In addition to the devastation of the loss of his queen, a rumor circulates that he’s inappropriately using his lingam (penis) in healing work with his clients. This is perpetuated from a dakini he mentored, who also accuses him of inappropriately coming on to her, saying he has an insatiable need.
Dez explains it’s dangerous for a man to do this work, suggesting it’s the “wounded feminine lashing out.” He turns inward, to a path of celibacy, although he continues to move his energy through his self-pleasuring ritual (non-ejaculatory masturbating).
But celibacy doesn’t last long. Dez goes to Hawaii with two lovers; one a raw food chef, the other an accomplished writer and sacred sexual healer. Together, they’re writing a book about Sex Magic; the process of creating a god connection through love making to manifest one’s dreams and desires.
Married and with a young child of her own, Dez’s co-writer claims that by making love with Dez, she’s able to “download” all his wisdom given to him by his teachers. And for Dez, she “holds space” for Maya’s return. I n a fun-filled week’s vacation they visit a secret Yoni (vagina) Cave where ancient Hawaiians performed fertility rituals, pick fresh fruits & vegetables to the delight of the raw food chef, work on the book, and frolic in the sun & surf. That is until Maya calls.
While some may see an existential crisis in the clash between a man’s belief system and his reality, Dez stays resolutely confident that Sex Magic works and will manifest the return of his beloved Maya.
“When asked, Dez reluctantly admits he’s been with 1 to 2 thousand women.”
Friends, tell me, wouldn’t you know whether you had sex with 1000 or 2000 partners? Or do all those Dakini’s kind of merge into one big tantric bowl of amorphous sexual gumbo?
I don’t feel much sex or magic coming off this trailer. It looks about as appealing as a box of popcorn drenched in Kama Sutra oil.
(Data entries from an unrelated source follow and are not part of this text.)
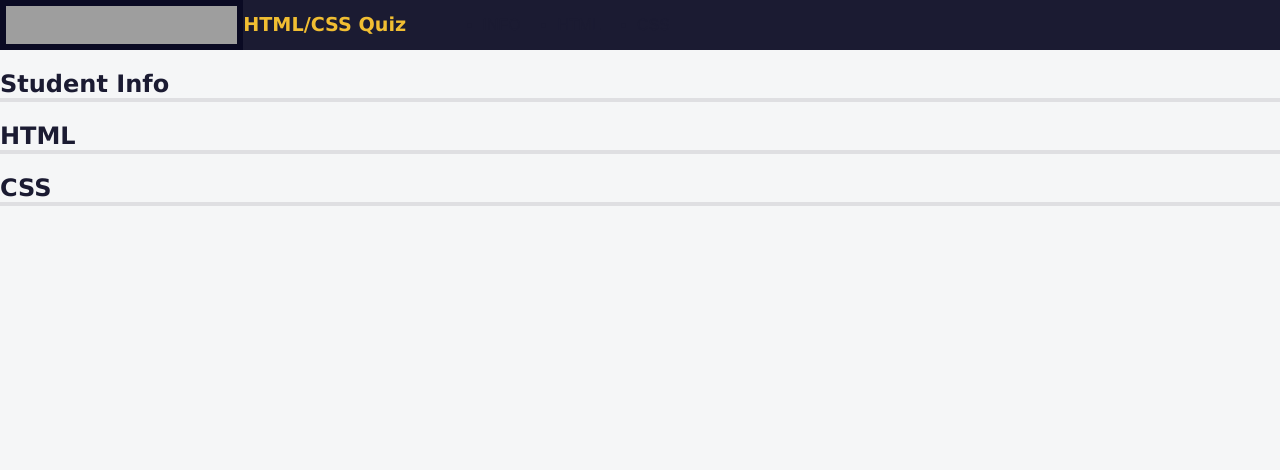
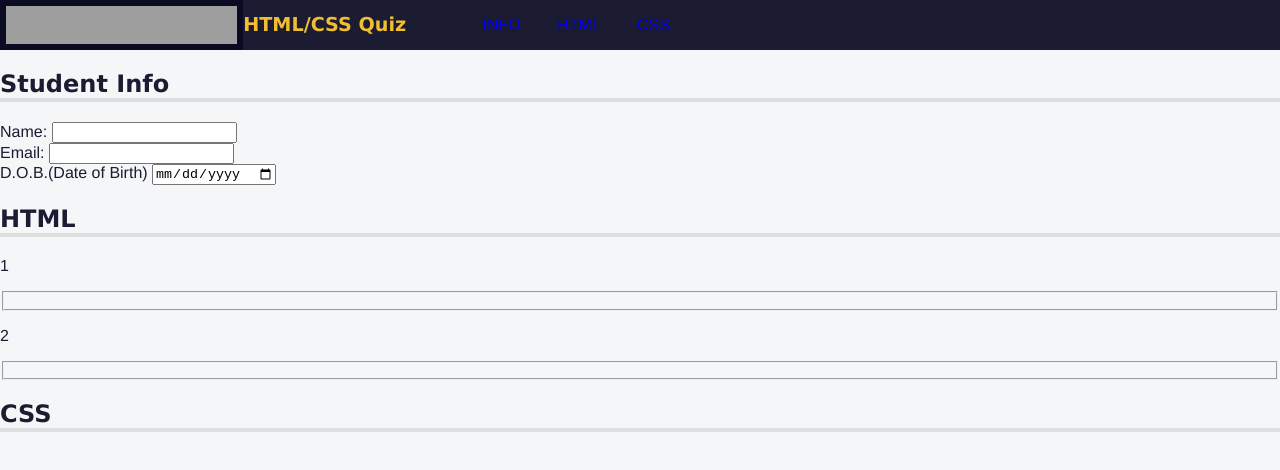
Before and after one commit to kacm79/fccAccessibilityQuiz, a plain HTML site: page index.html in a window 1280 px wide. Drawn offline with Linux system fonts and the light colour scheme; grey boxes are pictures that could not be loaded.

Commit message:
Update index.html

```diff
--- a/index.html
+++ b/index.html
@@ -13,9 +13,9 @@
       <h1>HTML/CSS Quiz</h1>
       <nav>
         <ul>
-          <li><a>INFO</a></li>
-          <li><a>HTML</a></li>
-          <li><a>CSS</a></li>
+          <li><a href="#student-info">INFO</a></li>
+          <li><a href="#html-questions">HTML</a></li>
+          <li><a href="#css-questions">CSS</a></li>
 			  </ul>
       </nav>
     </header>
@@ -23,9 +23,30 @@
       <form method="post" action="https://freecodecamp.org/practice-project/accessibility-quiz">
         <section role="region" aria-labelledby="student-info">
           <h2 id="student-info">Student Info</h2>
+          <div class="info">
+            <label for="student-name">Name:</label>
+            <input type="text" name="student-name" id="student-name" />
+          </div>
+          <div class="info">
+            <label for="student-email">Email:</label>
+            <input type="email" name="student-email" id="student-email" />
+          </div>
+          <div class="info">
+            <label for="birth-date">D.O.B.<span class="sr-only">(Date of Birth)</span></label>
+            <input type="date" name="birth-date" id="birth-date" />
+          </div>
         </section>
         <section role="region" aria-labelledby="html-questions">
           <h2 id="html-questions">HTML</h2>
+          <div class="question-block">
+            <p>1</p>
+            <fieldset class="question"></fieldset>
+          </div>
+          <div class="question-block">
+            <p>2</p>
+            <fieldset class="question"></fieldset>
+          </div>
+
         </section>
         <section role="region" aria-labelledby="css-questions">
           <h2 id="css-questions">CSS</h2>
```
A date movie for naive new agers who think ‘The Pillow Book’ is a catalog from Bed, Bath and Beyond. Can’t wait to see it. My kundalini is doing cartwheels.